• [TASK DETAILS]: Could the data below be copied exactly, minus the pictures?

• [PROVIDED RECORDS]:
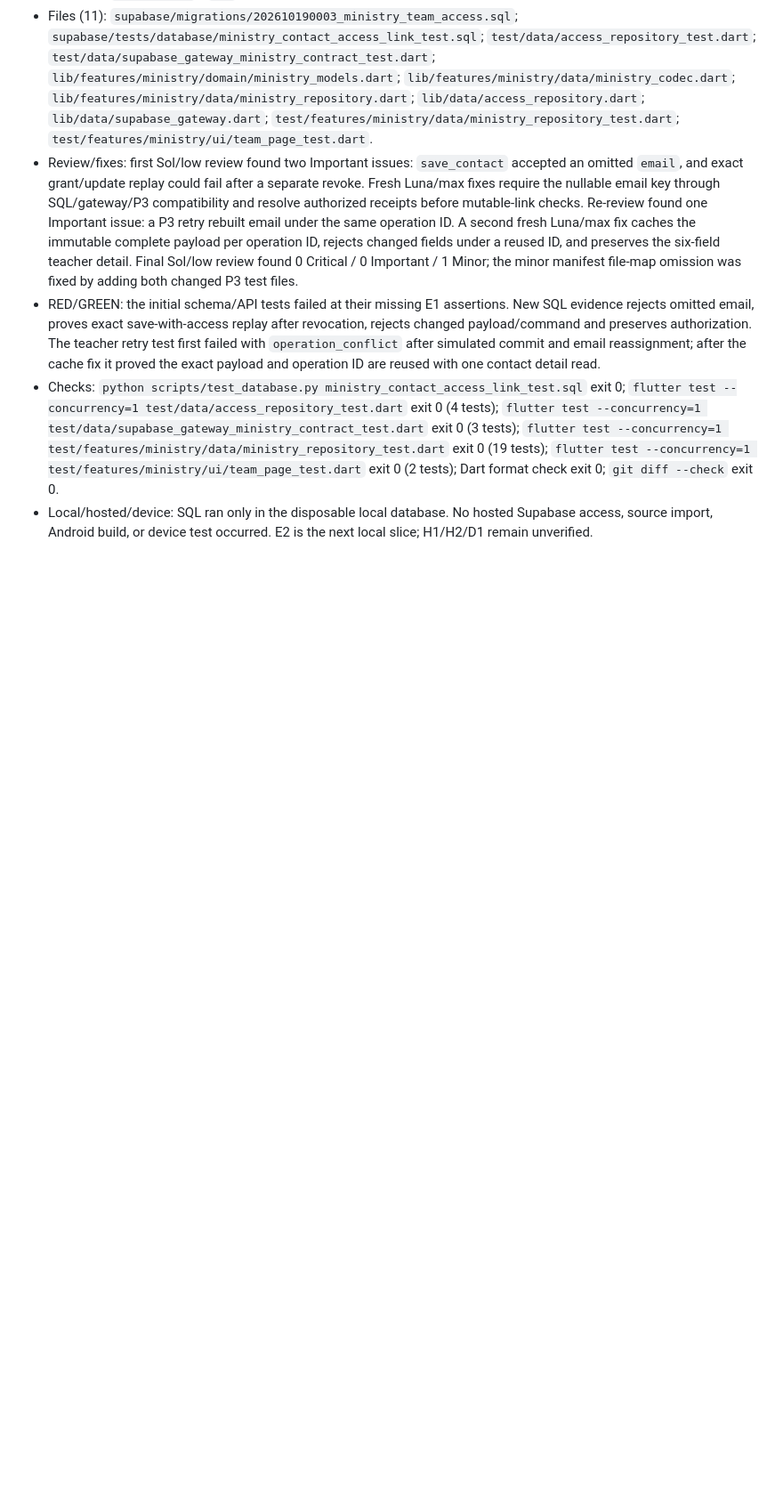
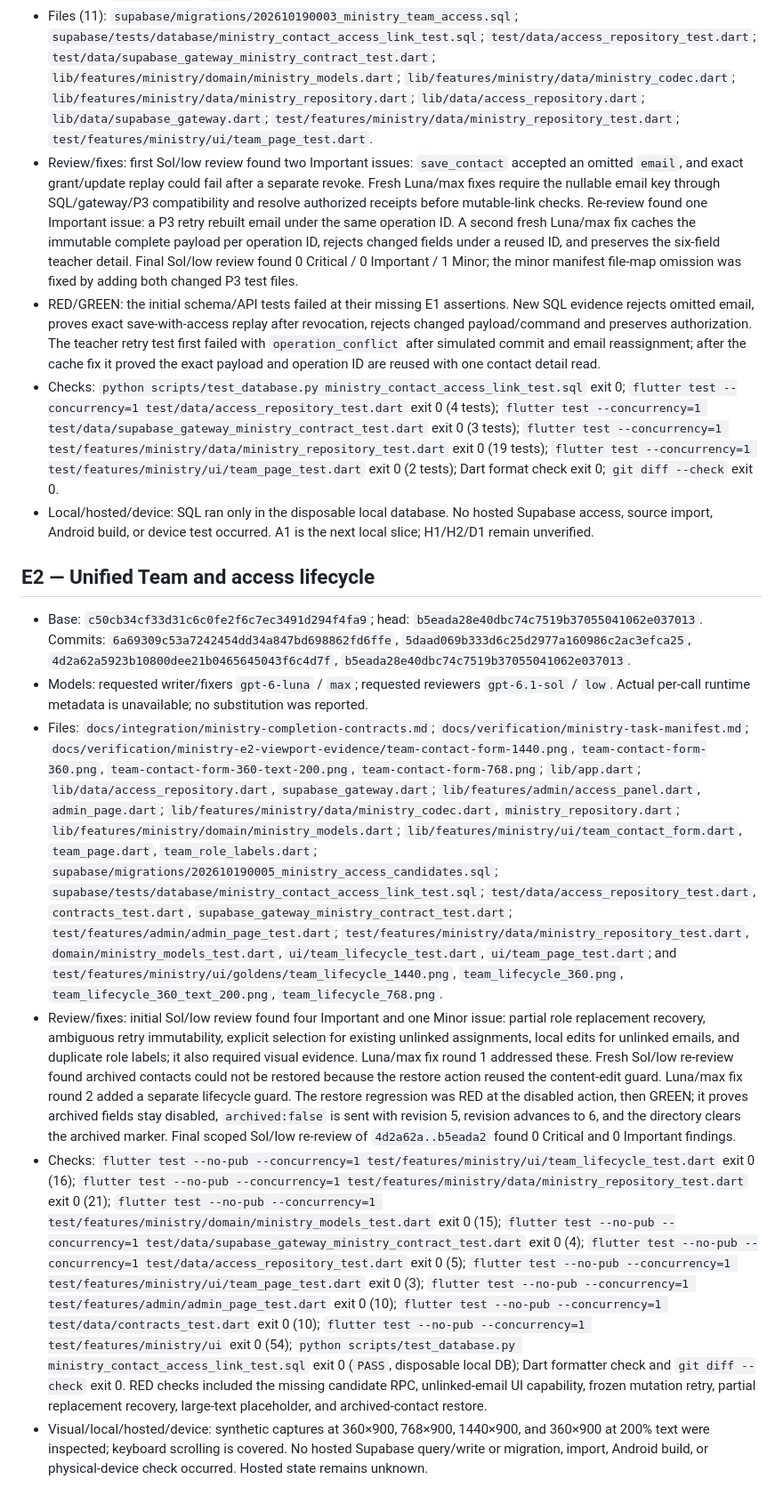
Before and after one commit to CarlosMonteiroNeto/discipulado-IEADPE, a Markdown page: docs/verification/ministry-execution-ledger.md, the part around one of its changes. Shown at 89% size. GitHub-like rendering; blank space fills up the shorter version.

Commit message:
docs: record reviewed ministry E2 completion

```diff
--- a/docs/verification/ministry-execution-ledger.md
+++ b/docs/verification/ministry-execution-ledger.md
@@ -131,4 +131,13 @@ C1 policy defaults do not establish hosted state. Hosted migration/function/scop
 - Review/fixes: first Sol/low review found two Important issues: `save_contact` accepted an omitted `email`, and exact grant/update replay could fail after a separate revoke. Fresh Luna/max fixes require the nullable email key through SQL/gateway/P3 compatibility and resolve authorized receipts before mutable-link checks. Re-review found one Important issue: a P3 retry rebuilt email under the same operation ID. A second fresh Luna/max fix caches the immutable complete payload per operation ID, rejects changed fields under a reused ID, and preserves the six-field teacher detail. Final Sol/low review found 0 Critical / 0 Important / 1 Minor; the minor manifest file-map omission was fixed by adding both changed P3 test files.
 - RED/GREEN: the initial schema/API tests failed at their missing E1 assertions. New SQL evidence rejects omitted email, proves exact save-with-access replay after revocation, rejects changed payload/command and preserves authorization. The teacher retry test first failed with `operation_conflict` after simulated commit and email reassignment; after the cache fix it proved the exact payload and operation ID are reused with one contact detail read.
 - Checks: `python scripts/test_database.py ministry_contact_access_link_test.sql` exit 0; `flutter test --concurrency=1 test/data/access_repository_test.dart` exit 0 (4 tests); `flutter test --concurrency=1 test/data/supabase_gateway_ministry_contract_test.dart` exit 0 (3 tests); `flutter test --concurrency=1 test/features/ministry/data/ministry_repository_test.dart` exit 0 (19 tests); `flutter test --concurrency=1 test/features/ministry/ui/team_page_test.dart` exit 0 (2 tests); Dart format check exit 0; `git diff --check` exit 0.
-- Local/hosted/device: SQL ran only in the disposable local database. No hosted Supabase access, source import, Android build, or device test occurred. E2 is the next local slice; H1/H2/D1 remain unverified.
+- Local/hosted/device: SQL ran only in the disposable local database. No hosted Supabase access, source import, Android build, or device test occurred. A1 is the next local slice; H1/H2/D1 remain unverified.
+
+## E2 — Unified Team and access lifecycle
+
+- Base: `c50cb34cf33d31c6c0fe2f6c7ec3491d294f4fa9`; head: `b5eada28e40dbc74c7519b37055041062e037013`. Commits: `6a69309c53a7242454dd34a847bd698862fd6ffe`, `5daad069b333d6c25d2977a160986c2ac3efca25`, `4d2a62a5923b10800dee21b0465645043f6c4d7f`, `b5eada28e40dbc74c7519b37055041062e037013`.
+- Models: requested writer/fixers `gpt-6-luna` / `max`; requested reviewers `gpt-6.1-sol` / `low`. Actual per-call runtime metadata is unavailable; no substitution was reported.
+- Files: `docs/integration/ministry-completion-contracts.md`; `docs/verification/ministry-task-manifest.md`; `docs/verification/ministry-e2-viewport-evidence/team-contact-form-1440.png`, `team-contact-form-360.png`, `team-contact-form-360-text-200.png`, `team-contact-form-768.png`; `lib/app.dart`; `lib/data/access_repository.dart`, `supabase_gateway.dart`; `lib/features/admin/access_panel.dart`, `admin_page.dart`; `lib/features/ministry/data/ministry_codec.dart`, `ministry_repository.dart`; `lib/features/ministry/domain/ministry_models.dart`; `lib/features/ministry/ui/team_contact_form.dart`, `team_page.dart`, `team_role_labels.dart`; `supabase/migrations/202610190005_ministry_access_candidates.sql`; `supabase/tests/database/ministry_contact_access_link_test.sql`; `test/data/access_repository_test.dart`, `contracts_test.dart`, `supabase_gateway_ministry_contract_test.dart`; `test/features/admin/admin_page_test.dart`; `test/features/ministry/data/ministry_repository_test.dart`, `domain/ministry_models_test.dart`, `ui/team_lifecycle_test.dart`, `ui/team_page_test.dart`; and `test/features/ministry/ui/goldens/team_lifecycle_1440.png`, `team_lifecycle_360.png`, `team_lifecycle_360_text_200.png`, `team_lifecycle_768.png`.
+- Review/fixes: initial Sol/low review found four Important and one Minor issue: partial role replacement recovery, ambiguous retry immutability, explicit selection for existing unlinked assignments, local edits for unlinked emails, and duplicate role labels; it also required visual evidence. Luna/max fix round 1 addressed these. Fresh Sol/low re-review found archived contacts could not be restored because the restore action reused the content-edit guard. Luna/max fix round 2 added a separate lifecycle guard. The restore regression was RED at the disabled action, then GREEN; it proves archived fields stay disabled, `archived:false` is sent with revision 5, revision advances to 6, and the directory clears the archived marker. Final scoped Sol/low re-review of `4d2a62a..b5eada2` found 0 Critical and 0 Important findings.
+- Checks: `flutter test --no-pub --concurrency=1 test/features/ministry/ui/team_lifecycle_test.dart` exit 0 (16); `flutter test --no-pub --concurrency=1 test/features/ministry/data/ministry_repository_test.dart` exit 0 (21); `flutter test --no-pub --concurrency=1 test/features/ministry/domain/ministry_models_test.dart` exit 0 (15); `flutter test --no-pub --concurrency=1 test/data/supabase_gateway_ministry_contract_test.dart` exit 0 (4); `flutter test --no-pub --concurrency=1 test/data/access_repository_test.dart` exit 0 (5); `flutter test --no-pub --concurrency=1 test/features/ministry/ui/team_page_test.dart` exit 0 (3); `flutter test --no-pub --concurrency=1 test/features/admin/admin_page_test.dart` exit 0 (10); `flutter test --no-pub --concurrency=1 test/data/contracts_test.dart` exit 0 (10); `flutter test --no-pub --concurrency=1 test/features/ministry/ui` exit 0 (54); `python scripts/test_database.py ministry_contact_access_link_test.sql` exit 0 (`PASS`, disposable local DB); Dart formatter check and `git diff --check` exit 0. RED checks included the missing candidate RPC, unlinked-email UI capability, frozen mutation retry, partial replacement recovery, large-text placeholder, and archived-contact restore.
+- Visual/local/hosted/device: synthetic captures at 360×900, 768×900, 1440×900, and 360×900 at 200% text were inspected; keyboard scrolling is covered. No hosted Supabase query/write or migration, import, Android build, or physical-device check occurred. Hosted state remains unknown.
```
Also changed, not shown: other parts of docs/verification/ministry-execution-ledger.md (+1 -1 lines), docs/verification/ministry-task-manifest.md (+3 -3 lines).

• [EXERCISE RESPONSE]:
Before and after one commit to CarlosMonteiroNeto/discipulado-IEADPE, a Markdown page: docs/verification/ministry-execution-ledger.md, the part around one of its changes. Shown at 89% size. GitHub-like rendering; blank space fills up the shorter version.

Commit message:
docs: record reviewed ministry E2 completion

```diff
--- a/docs/verification/ministry-execution-ledger.md
+++ b/docs/verification/ministry-execution-ledger.md
@@ -131,4 +131,13 @@ C1 policy defaults do not establish hosted state. Hosted migration/function/scop
 - Review/fixes: first Sol/low review found two Important issues: `save_contact` accepted an omitted `email`, and exact grant/update replay could fail after a separate revoke. Fresh Luna/max fixes require the nullable email key through SQL/gateway/P3 compatibility and resolve authorized receipts before mutable-link checks. Re-review found one Important issue: a P3 retry rebuilt email under the same operation ID. A second fresh Luna/max fix caches the immutable complete payload per operation ID, rejects changed fields under a reused ID, and preserves the six-field teacher detail. Final Sol/low review found 0 Critical / 0 Important / 1 Minor; the minor manifest file-map omission was fixed by adding both changed P3 test files.
 - RED/GREEN: the initial schema/API tests failed at their missing E1 assertions. New SQL evidence rejects omitted email, proves exact save-with-access replay after revocation, rejects changed payload/command and preserves authorization. The teacher retry test first failed with `operation_conflict` after simulated commit and email reassignment; after the cache fix it proved the exact payload and operation ID are reused with one contact detail read.
 - Checks: `python scripts/test_database.py ministry_contact_access_link_test.sql` exit 0; `flutter test --concurrency=1 test/data/access_repository_test.dart` exit 0 (4 tests); `flutter test --concurrency=1 test/data/supabase_gateway_ministry_contract_test.dart` exit 0 (3 tests); `flutter test --concurrency=1 test/features/ministry/data/ministry_repository_test.dart` exit 0 (19 tests); `flutter test --concurrency=1 test/features/ministry/ui/team_page_test.dart` exit 0 (2 tests); Dart format check exit 0; `git diff --check` exit 0.
-- Local/hosted/device: SQL ran only in the disposable local database. No hosted Supabase access, source import, Android build, or device test occurred. E2 is the next local slice; H1/H2/D1 remain unverified.
+- Local/hosted/device: SQL ran only in the disposable local database. No hosted Supabase access, source import, Android build, or device test occurred. A1 is the next local slice; H1/H2/D1 remain unverified.
+
+## E2 — Unified Team and access lifecycle
+
+- Base: `c50cb34cf33d31c6c0fe2f6c7ec3491d294f4fa9`; head: `b5eada28e40dbc74c7519b37055041062e037013`. Commits: `6a69309c53a7242454dd34a847bd698862fd6ffe`, `5daad069b333d6c25d2977a160986c2ac3efca25`, `4d2a62a5923b10800dee21b0465645043f6c4d7f`, `b5eada28e40dbc74c7519b37055041062e037013`.
+- Models: requested writer/fixers `gpt-6-luna` / `max`; requested reviewers `gpt-6.1-sol` / `low`. Actual per-call runtime metadata is unavailable; no substitution was reported.
+- Files: `docs/integration/ministry-completion-contracts.md`; `docs/verification/ministry-task-manifest.md`; `docs/verification/ministry-e2-viewport-evidence/team-contact-form-1440.png`, `team-contact-form-360.png`, `team-contact-form-360-text-200.png`, `team-contact-form-768.png`; `lib/app.dart`; `lib/data/access_repository.dart`, `supabase_gateway.dart`; `lib/features/admin/access_panel.dart`, `admin_page.dart`; `lib/features/ministry/data/ministry_codec.dart`, `ministry_repository.dart`; `lib/features/ministry/domain/ministry_models.dart`; `lib/features/ministry/ui/team_contact_form.dart`, `team_page.dart`, `team_role_labels.dart`; `supabase/migrations/202610190005_ministry_access_candidates.sql`; `supabase/tests/database/ministry_contact_access_link_test.sql`; `test/data/access_repository_test.dart`, `contracts_test.dart`, `supabase_gateway_ministry_contract_test.dart`; `test/features/admin/admin_page_test.dart`; `test/features/ministry/data/ministry_repository_test.dart`, `domain/ministry_models_test.dart`, `ui/team_lifecycle_test.dart`, `ui/team_page_test.dart`; and `test/features/ministry/ui/goldens/team_lifecycle_1440.png`, `team_lifecycle_360.png`, `team_lifecycle_360_text_200.png`, `team_lifecycle_768.png`.
+- Review/fixes: initial Sol/low review found four Important and one Minor issue: partial role replacement recovery, ambiguous retry immutability, explicit selection for existing unlinked assignments, local edits for unlinked emails, and duplicate role labels; it also required visual evidence. Luna/max fix round 1 addressed these. Fresh Sol/low re-review found archived contacts could not be restored because the restore action reused the content-edit guard. Luna/max fix round 2 added a separate lifecycle guard. The restore regression was RED at the disabled action, then GREEN; it proves archived fields stay disabled, `archived:false` is sent with revision 5, revision advances to 6, and the directory clears the archived marker. Final scoped Sol/low re-review of `4d2a62a..b5eada2` found 0 Critical and 0 Important findings.
+- Checks: `flutter test --no-pub --concurrency=1 test/features/ministry/ui/team_lifecycle_test.dart` exit 0 (16); `flutter test --no-pub --concurrency=1 test/features/ministry/data/ministry_repository_test.dart` exit 0 (21); `flutter test --no-pub --concurrency=1 test/features/ministry/domain/ministry_models_test.dart` exit 0 (15); `flutter test --no-pub --concurrency=1 test/data/supabase_gateway_ministry_contract_test.dart` exit 0 (4); `flutter test --no-pub --concurrency=1 test/data/access_repository_test.dart` exit 0 (5); `flutter test --no-pub --concurrency=1 test/features/ministry/ui/team_page_test.dart` exit 0 (3); `flutter test --no-pub --concurrency=1 test/features/admin/admin_page_test.dart` exit 0 (10); `flutter test --no-pub --concurrency=1 test/data/contracts_test.dart` exit 0 (10); `flutter test --no-pub --concurrency=1 test/features/ministry/ui` exit 0 (54); `python scripts/test_database.py ministry_contact_access_link_test.sql` exit 0 (`PASS`, disposable local DB); Dart formatter check and `git diff --check` exit 0. RED checks included the missing candidate RPC, unlinked-email UI capability, frozen mutation retry, partial replacement recovery, large-text placeholder, and archived-contact restore.
+- Visual/local/hosted/device: synthetic captures at 360×900, 768×900, 1440×900, and 360×900 at 200% text were inspected; keyboard scrolling is covered. No hosted Supabase query/write or migration, import, Android build, or physical-device check occurred. Hosted state remains unknown.
```
Also changed, not shown: other parts of docs/verification/ministry-execution-ledger.md (+1 -1 lines), docs/verification/ministry-task-manifest.md (+3 -3 lines).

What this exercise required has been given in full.